MARTIE: Their sweater. 

JESSICA: Oh yeah. 

MARTIE: Carrie Bradshaw...


MARTIE: ...Would store her sweaters in the oven. I remember that. 

JESSICA: Right. 

MARTIE: Well, I think one of the things that you say you love to experiment and you like it when things don't work out because you usually get something new out of it. And I think that's a great attitude to take in the kitchen.

JESSICA: Again I feel that we put so much pressure on ourselves because we have all these TV shows that we watch or social media stars that we watch that make it all look so effortless and seamless. And, you know, that's just not real life and certainly not my real life. And I'm pulled in a million different directions. And so I'll skip a step in a recipe by accident because some kid has come in and asked me for something and I walked away. And then it's like, oh, shoot.

MARTIE: That's everybody but it's so nice to hear that as a cookbook author and a mom, that you have the same issues, too. Well, listen, I love the new book and what you've done here. But I think one of the things that I really want to emphasize is the feeling better part. Because I have noticed I've started having a lot of problems with arthritis and swelling, and my fingers hurting. You can't really cook if you can't use your hands. So I've followed some of the same practices that you did with this book and I've noticed a giant difference. And that's why I think this book is so important and books like this. Michael Symon had some of the same issues and he did a book called Fix It with Food. And he said, 'I was just shocked, I had no idea the giant impact food was having on me.' So I think that's the really important thing to get out to everybody who's listening. If you've got those little things starting to creep in, offset them now. You can do it with food. It is food-based, I think a lot of it.

JESSICA: It is. Food is medicine, as they say. And I guess the fanciest, most important restaurant in New York is called Eleven Madison Park. And they've just become a vegan restaurant.

MARTIE: I did not know this.

JESSICA: Yes. It's, it's, it's huge news in the food world and it's wonderful for the vegan community. And it sets such a great tone, but again, this is a process being a full-time vegan, which 100 percent I am not. It is my goal. But it's not one that I punish myself with at all because I know I am a work in progress and I know everyone I know is a work in progress. And having a goal in mind is great. But kindness and compassion towards yourself as you work on your goal is really the way I think we need to start living. Because of social media and all the things that we see around us that inspire us to do better, but at the same time also make us feel bad, a little kindness and compassion will go a long way. 

MARTIE: Well, I love the fact that you, you use ingredients that are easy to find. I love that you've made it easy for people. 

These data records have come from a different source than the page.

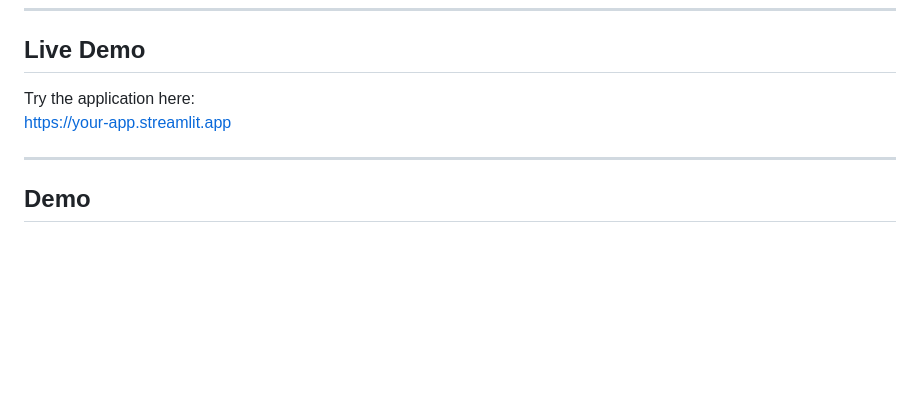
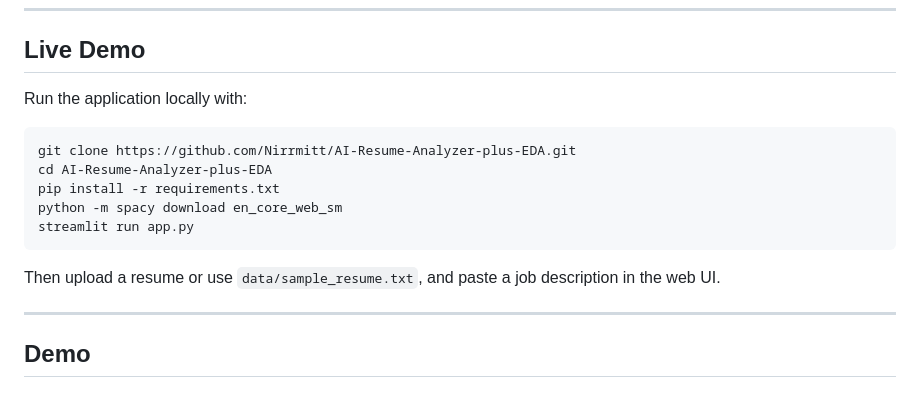
Before and after one commit to Nirrmitt/AI-Resume-Analyzer-plus-EDA, a Markdown page: readme.md, the part around the change. Drawn GitHub-style; blank space fills up the shorter version.

Commit message:
Fix Live Demo section with real local Streamlit instructions

````diff
--- a/readme.md
+++ b/readme.md
@@ -24,8 +24,17 @@
 
 ## Live Demo
 
-Try the application here:
-https://your-app.streamlit.app
+Run the application locally with:
+
+```bash
+git clone https://github.com/Nirrmitt/AI-Resume-Analyzer-plus-EDA.git
+cd AI-Resume-Analyzer-plus-EDA
+pip install -r requirements.txt
+python -m spacy download en_core_web_sm
+streamlit run app.py
+```
+
+Then upload a resume or use `data/sample_resume.txt`, and paste a job description in the web UI.
 
 ---
 
````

JESSICA: As we started to get rolling on this book, we decided that everything in this book, ingredient-wise, had to be accessible. The ingredients had to be either at — we shopped at K-mart, we shopped at Wal-Mart, we shopped at Target, we shopped at Publix. We shopped at all different regional stores and national stores and then the pandemic hit and whatever we couldn't get shopping-wise at that point, we could order on Amazon. So there's nothing in this book ingredient-wise that you cannot find anywhere. That was truly intentional, because making vegan food accessible not only with the ingredients, but also with the process is really what this book is about. 

MARTIE: What's your most popular recipe with your family? What do they love when you cook? 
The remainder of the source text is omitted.